Motorsport Flashback – Kiwi rallying in the 1970s

Rallying arrived in New Zealand in 1973 like a tsunami. It had been only a few years since the sport was introduced here and shortly afterwards Heatway came on board as the sponsor to take rallying to a new level. The 1973 Heatway would be the longest and biggest yet, running in both islands with 120 drivers over eight days and covering some 5400 kilometres. The winner was 31-year-old Hannu Mikkola — a genuine Flying Finn who had been rallying since 1963 before putting any thoughts of a career on hold until he completed an economics degree. The likeable Finn became an instant hero to many attracted to this new motor sport thing. I was one of them.

Lunch with… Brian Lawrence

Hearing Brian’s stories at the Levin tribute day (see Motorsport Flashback) made me realise that despite knowing him for nearly 30 years, there was much about his involvement in motor sport that I didn’t know. Since the ‘Lunch with’ series started, we’ve made a point of focusing on other contributors to the sport beyond the drivers. I’ve ‘lunched with’ journalists, a photographer, mechanics, preparation wizards, and F1 team members, but never before a promoter.
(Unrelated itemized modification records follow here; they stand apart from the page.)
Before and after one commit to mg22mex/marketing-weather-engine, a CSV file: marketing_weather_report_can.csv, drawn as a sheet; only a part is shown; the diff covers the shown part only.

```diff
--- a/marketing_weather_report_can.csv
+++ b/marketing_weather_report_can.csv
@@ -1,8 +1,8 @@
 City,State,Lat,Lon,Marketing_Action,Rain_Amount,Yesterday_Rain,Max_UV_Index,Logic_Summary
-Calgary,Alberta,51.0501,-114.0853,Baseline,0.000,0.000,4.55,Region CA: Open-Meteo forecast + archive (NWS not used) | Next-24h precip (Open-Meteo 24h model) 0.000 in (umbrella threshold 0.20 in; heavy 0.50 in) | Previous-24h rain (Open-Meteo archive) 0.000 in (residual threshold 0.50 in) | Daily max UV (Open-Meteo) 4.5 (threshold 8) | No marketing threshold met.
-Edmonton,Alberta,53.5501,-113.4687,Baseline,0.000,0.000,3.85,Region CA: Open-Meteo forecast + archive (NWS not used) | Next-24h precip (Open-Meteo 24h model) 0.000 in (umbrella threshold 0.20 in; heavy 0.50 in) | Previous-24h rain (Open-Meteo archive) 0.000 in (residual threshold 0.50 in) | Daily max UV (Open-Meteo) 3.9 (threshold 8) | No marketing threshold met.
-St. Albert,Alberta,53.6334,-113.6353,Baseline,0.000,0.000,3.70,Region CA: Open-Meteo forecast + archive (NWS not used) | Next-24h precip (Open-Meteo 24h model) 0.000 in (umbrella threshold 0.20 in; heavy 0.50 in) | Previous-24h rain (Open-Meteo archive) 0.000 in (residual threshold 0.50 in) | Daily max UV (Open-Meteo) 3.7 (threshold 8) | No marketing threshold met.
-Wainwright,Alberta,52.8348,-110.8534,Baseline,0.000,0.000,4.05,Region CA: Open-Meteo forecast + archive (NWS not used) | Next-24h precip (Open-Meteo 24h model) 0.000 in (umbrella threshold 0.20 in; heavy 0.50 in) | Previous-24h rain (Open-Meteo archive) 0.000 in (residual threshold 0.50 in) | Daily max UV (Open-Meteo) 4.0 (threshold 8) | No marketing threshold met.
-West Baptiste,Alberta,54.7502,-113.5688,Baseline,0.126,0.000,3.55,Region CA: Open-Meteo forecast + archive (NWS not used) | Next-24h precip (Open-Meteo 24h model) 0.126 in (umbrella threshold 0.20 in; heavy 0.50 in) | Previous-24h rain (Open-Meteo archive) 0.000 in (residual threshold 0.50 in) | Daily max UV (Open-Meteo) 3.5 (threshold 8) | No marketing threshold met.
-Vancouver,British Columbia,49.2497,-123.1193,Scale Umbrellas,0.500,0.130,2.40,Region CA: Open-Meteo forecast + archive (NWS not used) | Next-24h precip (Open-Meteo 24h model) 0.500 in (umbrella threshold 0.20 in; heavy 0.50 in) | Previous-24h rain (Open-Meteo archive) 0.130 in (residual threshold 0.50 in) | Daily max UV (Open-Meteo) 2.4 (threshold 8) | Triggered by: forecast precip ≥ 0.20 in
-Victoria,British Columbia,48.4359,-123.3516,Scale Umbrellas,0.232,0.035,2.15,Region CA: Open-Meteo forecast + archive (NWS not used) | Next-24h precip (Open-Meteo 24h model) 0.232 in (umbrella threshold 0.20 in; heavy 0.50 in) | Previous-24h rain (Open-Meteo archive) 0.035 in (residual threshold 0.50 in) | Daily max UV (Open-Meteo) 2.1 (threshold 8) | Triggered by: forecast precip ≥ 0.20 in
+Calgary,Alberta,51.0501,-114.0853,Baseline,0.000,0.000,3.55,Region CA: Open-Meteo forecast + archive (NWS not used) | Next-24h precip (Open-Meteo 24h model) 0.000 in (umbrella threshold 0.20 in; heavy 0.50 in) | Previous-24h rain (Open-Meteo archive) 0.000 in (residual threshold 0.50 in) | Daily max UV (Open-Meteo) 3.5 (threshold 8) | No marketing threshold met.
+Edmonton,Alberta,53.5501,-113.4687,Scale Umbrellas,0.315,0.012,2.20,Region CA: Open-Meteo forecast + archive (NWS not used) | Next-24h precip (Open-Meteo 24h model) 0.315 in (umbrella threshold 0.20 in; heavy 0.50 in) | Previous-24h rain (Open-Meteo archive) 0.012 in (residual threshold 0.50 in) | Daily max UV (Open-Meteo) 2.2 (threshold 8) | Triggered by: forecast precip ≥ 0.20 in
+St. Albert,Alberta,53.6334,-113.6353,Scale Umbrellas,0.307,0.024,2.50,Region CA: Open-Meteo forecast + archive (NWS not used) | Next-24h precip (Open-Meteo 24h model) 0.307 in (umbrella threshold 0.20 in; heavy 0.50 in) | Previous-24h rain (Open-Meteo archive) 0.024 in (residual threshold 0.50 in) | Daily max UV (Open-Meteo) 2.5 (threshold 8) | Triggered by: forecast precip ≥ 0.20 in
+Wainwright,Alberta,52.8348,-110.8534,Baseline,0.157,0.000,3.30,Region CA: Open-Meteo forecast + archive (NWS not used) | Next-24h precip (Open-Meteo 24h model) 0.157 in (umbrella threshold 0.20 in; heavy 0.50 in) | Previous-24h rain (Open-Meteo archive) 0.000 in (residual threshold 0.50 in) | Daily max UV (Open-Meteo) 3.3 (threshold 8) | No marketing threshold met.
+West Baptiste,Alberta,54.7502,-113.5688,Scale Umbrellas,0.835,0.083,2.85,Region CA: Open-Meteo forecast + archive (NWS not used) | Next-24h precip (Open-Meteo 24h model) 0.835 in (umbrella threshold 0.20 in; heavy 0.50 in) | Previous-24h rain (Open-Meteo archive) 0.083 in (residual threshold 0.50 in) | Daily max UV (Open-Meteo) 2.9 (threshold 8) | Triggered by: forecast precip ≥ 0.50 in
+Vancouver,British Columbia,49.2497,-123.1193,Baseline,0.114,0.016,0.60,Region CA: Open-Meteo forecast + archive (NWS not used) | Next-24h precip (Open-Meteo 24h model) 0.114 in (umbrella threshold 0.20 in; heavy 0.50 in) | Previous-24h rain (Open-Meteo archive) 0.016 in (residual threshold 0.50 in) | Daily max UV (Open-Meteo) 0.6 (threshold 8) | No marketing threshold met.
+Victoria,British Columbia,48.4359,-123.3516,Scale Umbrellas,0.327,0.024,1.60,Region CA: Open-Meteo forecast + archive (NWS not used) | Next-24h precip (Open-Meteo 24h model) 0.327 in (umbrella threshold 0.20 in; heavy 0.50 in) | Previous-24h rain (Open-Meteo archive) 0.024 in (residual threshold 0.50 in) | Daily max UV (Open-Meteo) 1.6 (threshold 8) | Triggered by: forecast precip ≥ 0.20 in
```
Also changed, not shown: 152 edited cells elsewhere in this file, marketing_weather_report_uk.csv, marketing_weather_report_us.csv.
In the near future we have lunches planned with more drivers, a team owner, and a sponsor, but now is the time to interview Brian David Lawrence.

Croz: Straight up

During the COVID lockdown, Michael Clark had to forego lunches with motorsport celebrities but he interviewed motorcycle racer Graeme Crosby on his direct route into the Grand Prix ranks via Zoom.
“My first actual race was at Porirua on a circuit set up around the shopping centre. I was riding a little 350cc Kawasaki, an Avenger, which was a little two-stroke 350 rotary valve with something like 10hp. Suddenly, I found myself in third spot and I’m thinking this is actually pretty good. Anyway, I think I got in second spot and we only had a couple of laps to go and I overcooked a corner and ran wide. Health and safety back in those days required you to keep the crowd back, so they got a piece of rope and tied it around a 44-gallon drum, then a 10-metre gap, and another 44-gallon drum, and so on — and I went over the kerb at great speed. I still finished second — with one of those 44-gallon drums following behind in third place. Yeah, it was a bit of an experience.”

Viva Pescara

Denny Hulme’s victory in August 1960 wasn’t the only reason I was drawn to Pescara, Italy — though it was a contributing factor. There’s not another country that better combines my wife’s love for art with my mild obsession with the motor car; add in our shared fondness for history, architecture, beautiful scenery, food, and wine, and it isn’t hard to see why this Italian town is on the list.